*Brief*:
The entries below must be returned exactly as they stand.

——

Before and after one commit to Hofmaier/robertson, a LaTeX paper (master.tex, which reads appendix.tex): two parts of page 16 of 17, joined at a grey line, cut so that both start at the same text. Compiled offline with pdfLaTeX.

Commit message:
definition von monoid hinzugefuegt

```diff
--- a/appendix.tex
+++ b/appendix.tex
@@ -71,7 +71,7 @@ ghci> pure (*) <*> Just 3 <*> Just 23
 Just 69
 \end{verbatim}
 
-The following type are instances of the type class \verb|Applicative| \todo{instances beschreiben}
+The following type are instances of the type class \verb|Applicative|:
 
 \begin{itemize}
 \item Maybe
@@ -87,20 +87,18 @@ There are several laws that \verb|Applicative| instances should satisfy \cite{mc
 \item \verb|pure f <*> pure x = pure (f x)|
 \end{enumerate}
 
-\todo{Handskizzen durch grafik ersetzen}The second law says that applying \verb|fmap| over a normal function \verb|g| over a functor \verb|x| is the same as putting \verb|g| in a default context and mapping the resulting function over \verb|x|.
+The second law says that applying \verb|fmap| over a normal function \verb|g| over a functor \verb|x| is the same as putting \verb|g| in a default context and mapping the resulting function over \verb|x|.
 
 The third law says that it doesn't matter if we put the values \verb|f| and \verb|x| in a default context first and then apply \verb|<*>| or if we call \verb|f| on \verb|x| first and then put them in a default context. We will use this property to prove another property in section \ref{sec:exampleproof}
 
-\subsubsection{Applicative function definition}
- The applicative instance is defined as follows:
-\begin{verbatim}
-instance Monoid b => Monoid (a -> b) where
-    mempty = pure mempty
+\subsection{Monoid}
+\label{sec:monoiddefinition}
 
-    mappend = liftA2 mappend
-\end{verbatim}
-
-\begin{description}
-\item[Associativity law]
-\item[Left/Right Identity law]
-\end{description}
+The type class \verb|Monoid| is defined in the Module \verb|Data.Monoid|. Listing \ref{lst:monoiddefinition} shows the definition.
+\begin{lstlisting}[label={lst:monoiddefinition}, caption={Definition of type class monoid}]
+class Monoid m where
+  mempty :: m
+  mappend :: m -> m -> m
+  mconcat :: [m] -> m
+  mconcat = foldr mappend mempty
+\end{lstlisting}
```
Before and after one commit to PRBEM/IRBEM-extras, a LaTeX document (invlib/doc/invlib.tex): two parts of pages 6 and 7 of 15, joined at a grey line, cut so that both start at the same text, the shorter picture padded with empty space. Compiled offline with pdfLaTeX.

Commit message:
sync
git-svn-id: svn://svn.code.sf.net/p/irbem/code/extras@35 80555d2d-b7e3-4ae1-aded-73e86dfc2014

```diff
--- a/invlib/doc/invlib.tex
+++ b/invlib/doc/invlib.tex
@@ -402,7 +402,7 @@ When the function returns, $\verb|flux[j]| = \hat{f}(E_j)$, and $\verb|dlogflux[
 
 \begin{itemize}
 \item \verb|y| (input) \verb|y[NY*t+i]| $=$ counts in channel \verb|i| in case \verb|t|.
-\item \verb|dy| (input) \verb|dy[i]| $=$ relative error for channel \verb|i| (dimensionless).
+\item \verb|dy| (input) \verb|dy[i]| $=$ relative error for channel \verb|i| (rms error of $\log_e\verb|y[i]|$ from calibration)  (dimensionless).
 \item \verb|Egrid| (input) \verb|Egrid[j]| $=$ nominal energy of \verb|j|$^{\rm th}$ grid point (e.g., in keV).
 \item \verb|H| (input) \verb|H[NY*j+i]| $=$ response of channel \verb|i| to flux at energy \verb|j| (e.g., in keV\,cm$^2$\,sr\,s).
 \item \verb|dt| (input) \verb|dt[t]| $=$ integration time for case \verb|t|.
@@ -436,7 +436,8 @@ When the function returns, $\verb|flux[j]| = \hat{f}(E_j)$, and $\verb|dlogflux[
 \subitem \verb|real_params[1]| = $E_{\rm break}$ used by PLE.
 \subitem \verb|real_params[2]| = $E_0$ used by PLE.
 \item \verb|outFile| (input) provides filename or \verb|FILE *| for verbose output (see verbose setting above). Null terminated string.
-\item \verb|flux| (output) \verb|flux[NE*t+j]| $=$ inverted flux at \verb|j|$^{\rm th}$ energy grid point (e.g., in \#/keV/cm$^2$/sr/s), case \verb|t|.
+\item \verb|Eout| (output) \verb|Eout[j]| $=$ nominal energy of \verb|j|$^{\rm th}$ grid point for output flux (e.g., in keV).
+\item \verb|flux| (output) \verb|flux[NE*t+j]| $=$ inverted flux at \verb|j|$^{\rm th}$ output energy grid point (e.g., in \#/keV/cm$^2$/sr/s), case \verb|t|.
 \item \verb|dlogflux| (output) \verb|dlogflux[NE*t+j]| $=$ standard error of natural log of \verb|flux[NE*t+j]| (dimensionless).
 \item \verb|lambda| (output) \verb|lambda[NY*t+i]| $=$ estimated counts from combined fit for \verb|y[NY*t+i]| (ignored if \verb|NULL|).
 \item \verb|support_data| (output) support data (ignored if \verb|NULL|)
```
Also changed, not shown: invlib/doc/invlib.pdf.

——

*Output below*:
Before and after one commit to Hofmaier/robertson, a LaTeX paper (master.tex, which reads appendix.tex): two parts of page 16 of 17, joined at a grey line, cut so that both start at the same text. Compiled offline with pdfLaTeX.

Commit message:
definition von monoid hinzugefuegt

```diff
--- a/appendix.tex
+++ b/appendix.tex
@@ -71,7 +71,7 @@ ghci> pure (*) <*> Just 3 <*> Just 23
 Just 69
 \end{verbatim}
 
-The following type are instances of the type class \verb|Applicative| \todo{instances beschreiben}
+The following type are instances of the type class \verb|Applicative|:
 
 \begin{itemize}
 \item Maybe
@@ -87,20 +87,18 @@ There are several laws that \verb|Applicative| instances should satisfy \cite{mc
 \item \verb|pure f <*> pure x = pure (f x)|
 \end{enumerate}
 
-\todo{Handskizzen durch grafik ersetzen}The second law says that applying \verb|fmap| over a normal function \verb|g| over a functor \verb|x| is the same as putting \verb|g| in a default context and mapping the resulting function over \verb|x|.
+The second law says that applying \verb|fmap| over a normal function \verb|g| over a functor \verb|x| is the same as putting \verb|g| in a default context and mapping the resulting function over \verb|x|.
 
 The third law says that it doesn't matter if we put the values \verb|f| and \verb|x| in a default context first and then apply \verb|<*>| or if we call \verb|f| on \verb|x| first and then put them in a default context. We will use this property to prove another property in section \ref{sec:exampleproof}
 
-\subsubsection{Applicative function definition}
- The applicative instance is defined as follows:
-\begin{verbatim}
-instance Monoid b => Monoid (a -> b) where
-    mempty = pure mempty
+\subsection{Monoid}
+\label{sec:monoiddefinition}
 
-    mappend = liftA2 mappend
-\end{verbatim}
-
-\begin{description}
-\item[Associativity law]
-\item[Left/Right Identity law]
-\end{description}
+The type class \verb|Monoid| is defined in the Module \verb|Data.Monoid|. Listing \ref{lst:monoiddefinition} shows the definition.
+\begin{lstlisting}[label={lst:monoiddefinition}, caption={Definition of type class monoid}]
+class Monoid m where
+  mempty :: m
+  mappend :: m -> m -> m
+  mconcat :: [m] -> m
+  mconcat = foldr mappend mempty
+\end{lstlisting}
```
Before and after one commit to PRBEM/IRBEM-extras, a LaTeX document (invlib/doc/invlib.tex): two parts of pages 6 and 7 of 15, joined at a grey line, cut so that both start at the same text, the shorter picture padded with empty space. Compiled offline with pdfLaTeX.

Commit message:
sync
git-svn-id: svn://svn.code.sf.net/p/irbem/code/extras@35 80555d2d-b7e3-4ae1-aded-73e86dfc2014

```diff
--- a/invlib/doc/invlib.tex
+++ b/invlib/doc/invlib.tex
@@ -402,7 +402,7 @@ When the function returns, $\verb|flux[j]| = \hat{f}(E_j)$, and $\verb|dlogflux[
 
 \begin{itemize}
 \item \verb|y| (input) \verb|y[NY*t+i]| $=$ counts in channel \verb|i| in case \verb|t|.
-\item \verb|dy| (input) \verb|dy[i]| $=$ relative error for channel \verb|i| (dimensionless).
+\item \verb|dy| (input) \verb|dy[i]| $=$ relative error for channel \verb|i| (rms error of $\log_e\verb|y[i]|$ from calibration)  (dimensionless).
 \item \verb|Egrid| (input) \verb|Egrid[j]| $=$ nominal energy of \verb|j|$^{\rm th}$ grid point (e.g., in keV).
 \item \verb|H| (input) \verb|H[NY*j+i]| $=$ response of channel \verb|i| to flux at energy \verb|j| (e.g., in keV\,cm$^2$\,sr\,s).
 \item \verb|dt| (input) \verb|dt[t]| $=$ integration time for case \verb|t|.
@@ -436,7 +436,8 @@ When the function returns, $\verb|flux[j]| = \hat{f}(E_j)$, and $\verb|dlogflux[
 \subitem \verb|real_params[1]| = $E_{\rm break}$ used by PLE.
 \subitem \verb|real_params[2]| = $E_0$ used by PLE.
 \item \verb|outFile| (input) provides filename or \verb|FILE *| for verbose output (see verbose setting above). Null terminated string.
-\item \verb|flux| (output) \verb|flux[NE*t+j]| $=$ inverted flux at \verb|j|$^{\rm th}$ energy grid point (e.g., in \#/keV/cm$^2$/sr/s), case \verb|t|.
+\item \verb|Eout| (output) \verb|Eout[j]| $=$ nominal energy of \verb|j|$^{\rm th}$ grid point for output flux (e.g., in keV).
+\item \verb|flux| (output) \verb|flux[NE*t+j]| $=$ inverted flux at \verb|j|$^{\rm th}$ output energy grid point (e.g., in \#/keV/cm$^2$/sr/s), case \verb|t|.
 \item \verb|dlogflux| (output) \verb|dlogflux[NE*t+j]| $=$ standard error of natural log of \verb|flux[NE*t+j]| (dimensionless).
 \item \verb|lambda| (output) \verb|lambda[NY*t+i]| $=$ estimated counts from combined fit for \verb|y[NY*t+i]| (ignored if \verb|NULL|).
 \item \verb|support_data| (output) support data (ignored if \verb|NULL|)
```
Also changed, not shown: invlib/doc/invlib.pdf.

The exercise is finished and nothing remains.